How to create a custom Action

sensenet has a powerful feature for defining and accessing content operations called the Smart Application Model. The basic building blocks of this model are actions and applications. The previous articles contain information for portal builders on how to create actions and applications using the built-in method.

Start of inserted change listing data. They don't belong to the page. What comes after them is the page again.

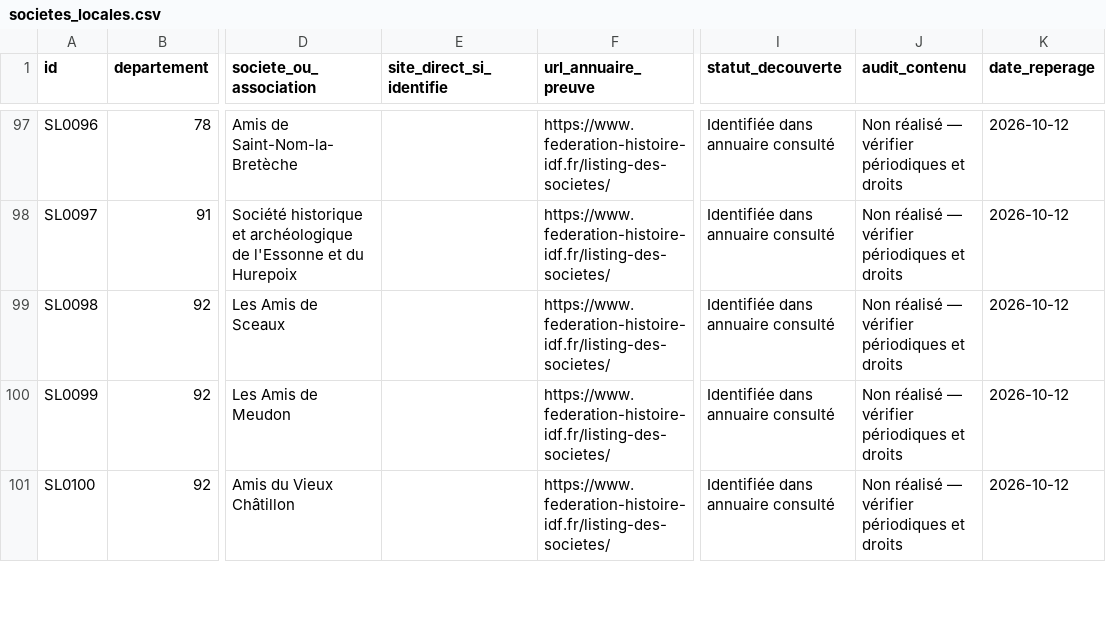
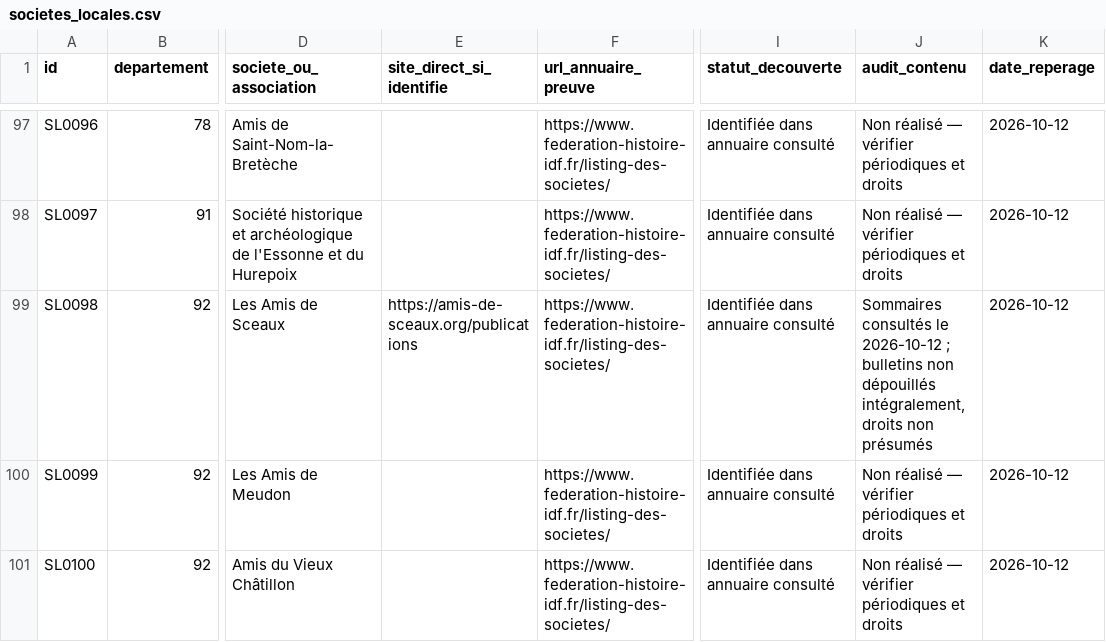
Before and after one commit to amaurylopin/anecdotes-contenu, a CSV file: sources/societes_locales.csv, drawn as a sheet; only a part is shown, gaps mark what is left out; the diff names each change by its address in the sheet, - before the commit and + after, or states it on an @@ line.

```diff
--- a/sources/societes_locales.csv
+++ b/sources/societes_locales.csv
-E99 (site_direct_si_identifie): (empty)
+E99 (site_direct_si_identifie): https://amis-de-sceaux.org/publications
-J99 (audit_contenu): Non réalisé — vérifier périodiques et droits
+J99 (audit_contenu): Sommaires consultés le 2026-10-12 ; bulletins non dépouillés intégralement, droits non présumés
```
Also changed, not shown: sources/catalogue_national.csv, 4 other files.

This article describes the way for developers to create a custom action that is able to execute custom initialization code or behave differently than the built-in ones.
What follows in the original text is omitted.